Carlota Pico 22:44
Yeah, no, that’s fantastic advice. Another phrase along the same lines is “Patience is key.”

Alwi Mohamed 22:51
Exactly. Be patient is key. Definitely.

Carlota Pico 22:55
On that note, we are going to be moving into our next set of questions, which are our rapid fire questions. It’s your recommendations for audience. So to get the section started off, I’d like to ask you about your source of inspiration. Who do you admire professional role model or an influencer, perhaps?

Alwi Mohamed 23:12
Again, as I believe for me, the Prophet, the prophet of Islam is my number one. But we’ll set that aside because not everybody follows the same faith. But my number one influencer, my number one person who motivates me is the late Muhammad Ali Clay. Why? Because he was a walking, talking content creation machine. Every word from his mouth could have been a quote, could have been a tweet. Every interview of his could have been a motivational video. The guy was just amazing and he faced a lot of challenges, and in those challenges, he was always himself. And that is what I always tell young people: “Listen, you have to be yourself.” If you’re working somewhere and you can’t be yourself, whether it’s content creation, whether it’s in sales–whatever it is– if you can’t be yourself, and use your strengths to get results–get out of there, get out of there and go somewhere else or set something for yourself. It might be hard, it might pay less, but you beat yourself. Because you don’t want to be in your 60s and realize you’ve been trying to please people and when you try to please people you can’t–you don’t please anybody.

Carlota Pico 24:37
I think that’s the most powerful message of this entire interview. Thank you for sharing that with us, Alwi. Okay, and to finish off this interview, what’s your favorite app or tool at the moment?

Alwi Mohamed 24:48
App? It has nothing to do with marketing. It’s it’s got to do with my kids. So I try to minimize the amount of apps I use. I try to be more a more organic human being if you want to be, but my favorite it’s called The Schooler. And it’s an app where everything that you learn at school, they have it in one app. And I can teach my children at home. And when they go to school, they’re like, you know, doing really well. And that helps me a lot, because I’m very busy. And and I need to have everything in one place. So I know exactly what to expect, you might have expected something with the marketing, but that’s my favorite app. I just want to show you one thing really quickly.

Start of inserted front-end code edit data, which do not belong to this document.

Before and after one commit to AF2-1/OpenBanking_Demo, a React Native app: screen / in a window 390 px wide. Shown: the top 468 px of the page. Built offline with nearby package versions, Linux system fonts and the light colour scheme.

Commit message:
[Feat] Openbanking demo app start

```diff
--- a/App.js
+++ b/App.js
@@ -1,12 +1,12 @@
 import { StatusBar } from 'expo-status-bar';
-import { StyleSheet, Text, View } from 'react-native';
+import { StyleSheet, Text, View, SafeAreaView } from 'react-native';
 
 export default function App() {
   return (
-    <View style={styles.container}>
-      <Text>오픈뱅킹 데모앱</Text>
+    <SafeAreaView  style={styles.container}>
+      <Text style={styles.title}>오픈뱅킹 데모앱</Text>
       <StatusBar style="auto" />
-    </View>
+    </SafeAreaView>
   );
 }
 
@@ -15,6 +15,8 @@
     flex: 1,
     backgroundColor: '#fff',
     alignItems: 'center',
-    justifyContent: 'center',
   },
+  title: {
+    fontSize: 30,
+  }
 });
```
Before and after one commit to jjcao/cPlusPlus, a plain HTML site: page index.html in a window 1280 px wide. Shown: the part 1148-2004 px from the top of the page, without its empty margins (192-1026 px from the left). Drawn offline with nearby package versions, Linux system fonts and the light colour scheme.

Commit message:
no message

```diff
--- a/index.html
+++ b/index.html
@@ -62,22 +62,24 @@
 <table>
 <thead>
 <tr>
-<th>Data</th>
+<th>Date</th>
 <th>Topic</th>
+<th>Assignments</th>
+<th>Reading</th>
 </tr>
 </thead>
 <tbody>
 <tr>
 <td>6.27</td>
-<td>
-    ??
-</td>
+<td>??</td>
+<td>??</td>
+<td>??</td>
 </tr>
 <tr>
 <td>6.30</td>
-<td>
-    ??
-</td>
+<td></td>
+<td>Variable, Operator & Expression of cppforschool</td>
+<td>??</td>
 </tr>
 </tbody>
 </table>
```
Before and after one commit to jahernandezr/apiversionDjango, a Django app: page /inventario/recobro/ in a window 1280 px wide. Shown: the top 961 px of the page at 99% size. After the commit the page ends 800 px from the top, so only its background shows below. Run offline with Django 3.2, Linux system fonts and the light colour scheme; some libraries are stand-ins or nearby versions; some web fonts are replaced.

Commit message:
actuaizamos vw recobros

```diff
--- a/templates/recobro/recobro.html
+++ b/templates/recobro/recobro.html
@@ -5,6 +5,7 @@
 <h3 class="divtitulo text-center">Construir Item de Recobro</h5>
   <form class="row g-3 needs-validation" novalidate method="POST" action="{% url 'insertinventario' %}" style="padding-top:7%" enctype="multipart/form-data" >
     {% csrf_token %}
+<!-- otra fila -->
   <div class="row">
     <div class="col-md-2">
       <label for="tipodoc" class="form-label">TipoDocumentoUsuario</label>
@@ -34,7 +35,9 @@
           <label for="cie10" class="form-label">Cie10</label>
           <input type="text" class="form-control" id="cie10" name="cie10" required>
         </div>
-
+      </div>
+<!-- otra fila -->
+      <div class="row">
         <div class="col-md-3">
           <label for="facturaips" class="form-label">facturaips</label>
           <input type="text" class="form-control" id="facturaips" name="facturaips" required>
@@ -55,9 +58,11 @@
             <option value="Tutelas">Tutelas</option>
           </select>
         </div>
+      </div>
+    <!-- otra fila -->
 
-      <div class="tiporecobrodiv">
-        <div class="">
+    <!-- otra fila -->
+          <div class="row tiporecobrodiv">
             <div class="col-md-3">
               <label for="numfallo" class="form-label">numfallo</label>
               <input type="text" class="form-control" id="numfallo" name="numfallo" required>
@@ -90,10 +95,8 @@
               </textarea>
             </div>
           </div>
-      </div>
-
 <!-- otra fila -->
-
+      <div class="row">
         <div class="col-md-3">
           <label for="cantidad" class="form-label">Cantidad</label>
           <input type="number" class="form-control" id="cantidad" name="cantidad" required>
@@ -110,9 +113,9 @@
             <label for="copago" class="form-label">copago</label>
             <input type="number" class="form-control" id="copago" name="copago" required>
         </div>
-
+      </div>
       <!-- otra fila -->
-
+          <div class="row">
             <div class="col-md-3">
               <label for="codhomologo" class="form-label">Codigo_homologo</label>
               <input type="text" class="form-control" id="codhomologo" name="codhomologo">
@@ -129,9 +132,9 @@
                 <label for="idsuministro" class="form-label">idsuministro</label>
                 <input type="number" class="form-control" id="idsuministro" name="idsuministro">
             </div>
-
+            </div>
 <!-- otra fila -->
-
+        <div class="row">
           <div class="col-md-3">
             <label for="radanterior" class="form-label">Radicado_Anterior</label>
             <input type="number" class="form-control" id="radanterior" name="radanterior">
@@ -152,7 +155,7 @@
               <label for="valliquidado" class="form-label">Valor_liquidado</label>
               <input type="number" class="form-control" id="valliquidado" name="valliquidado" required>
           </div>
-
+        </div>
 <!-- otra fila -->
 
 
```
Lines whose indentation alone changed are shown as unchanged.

Carlota Pico 25:36
Yeah! Is that your favorite book?

Alwi Mohamed 25:39
This is what changed my perspective on marketing as a whole. It’s called “Youtility” by Jay Baer. And he talks about simply if you help people, you get customers for life, I swear, but if you only sell, you get customers for one day, and he is the first person I heard talking about empathy and using your brand to help people before you sell to people. And it changed completely the way I think about marketing until this day. So it’s an oldie, but it’s worth reading.

Carlota Pico 26:13
Yeah, no, and it fits in nicely with your first comments of this interview about teaching somebody to fish versus giving them a fish.

Alwi Mohamed 26:22
Exactly. Yeah, exactly.

Carlota Pico 26:24
Okay, Alwi, thank you so much for joining us on The Content Mix. It was a pleasure to meet you. You’re a very inspiring person. And I hope that one day our travels, bring us to the same city.

Alwi Mohamed 26:35
Thank you so much. It was really great to be here. Thank you for the opportunity. And I really hope that people who listen to this will benefit and, you know, get a little bit of an edge over their competitors or whatever they’re looking for in life.

Carlota Pico 26:53
Yeah. Thank you. Thank you so much. I appreciate your time again, and energy. And to everybody listening in today, thank you for joining us on The Content Mix. For more perspectives on the content marketing industry in Europe, check out The Content Mix. We’ll be releasing interviews just like this one every day, so keep on tuning in. Thanks again, have a fabulous day, and see you next time. Bye!

Transcribed by